Before-and-after change data:
------------------------------------
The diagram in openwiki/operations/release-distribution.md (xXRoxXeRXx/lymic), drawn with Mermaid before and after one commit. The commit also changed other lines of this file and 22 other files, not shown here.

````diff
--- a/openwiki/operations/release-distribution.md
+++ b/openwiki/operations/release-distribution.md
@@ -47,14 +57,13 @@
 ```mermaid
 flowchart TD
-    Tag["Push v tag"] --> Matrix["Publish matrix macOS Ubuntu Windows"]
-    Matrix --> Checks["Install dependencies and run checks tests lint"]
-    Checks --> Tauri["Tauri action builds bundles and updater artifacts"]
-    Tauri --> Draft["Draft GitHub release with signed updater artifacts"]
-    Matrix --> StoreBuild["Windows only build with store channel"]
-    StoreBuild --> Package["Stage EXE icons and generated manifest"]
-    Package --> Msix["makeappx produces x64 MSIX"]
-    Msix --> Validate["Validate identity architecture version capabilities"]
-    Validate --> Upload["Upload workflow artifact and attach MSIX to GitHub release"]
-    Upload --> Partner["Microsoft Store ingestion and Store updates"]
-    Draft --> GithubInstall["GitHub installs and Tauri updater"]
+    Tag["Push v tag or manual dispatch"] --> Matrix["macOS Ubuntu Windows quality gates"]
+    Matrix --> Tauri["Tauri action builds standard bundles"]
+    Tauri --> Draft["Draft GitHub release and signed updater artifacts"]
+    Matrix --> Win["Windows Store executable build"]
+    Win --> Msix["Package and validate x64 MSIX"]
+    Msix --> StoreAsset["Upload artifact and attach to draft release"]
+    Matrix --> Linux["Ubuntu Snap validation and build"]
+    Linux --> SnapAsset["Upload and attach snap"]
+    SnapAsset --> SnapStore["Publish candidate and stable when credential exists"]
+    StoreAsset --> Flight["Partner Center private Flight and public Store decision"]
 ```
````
------------------------------------
▶ **WORK TO BE COMPLETED**
Set down only the lines from the line with "workflow artifact and" through the last line of the data above, keeping both the first and the last.

▶ **ANSWER FOR THE TASK**
-    Validate --> Upload["Upload workflow artifact and attach MSIX to GitHub release"]
-    Upload --> Partner["Microsoft Store ingestion and Store updates"]
-    Draft --> GithubInstall["GitHub installs and Tauri updater"]
+    Tag["Push v tag or manual dispatch"] --> Matrix["macOS Ubuntu Windows quality gates"]
+    Matrix --> Tauri["Tauri action builds standard bundles"]
+    Tauri --> Draft["Draft GitHub release and signed updater artifacts"]
+    Matrix --> Win["Windows Store executable build"]
+    Win --> Msix["Package and validate x64 MSIX"]
+    Msix --> StoreAsset["Upload artifact and attach to draft release"]
+    Matrix --> Linux["Ubuntu Snap validation and build"]
+    Linux --> SnapAsset["Upload and attach snap"]
+    SnapAsset --> SnapStore["Publish candidate and stable when credential exists"]
+    StoreAsset --> Flight["Partner Center private Flight and public Store decision"]
 ```
````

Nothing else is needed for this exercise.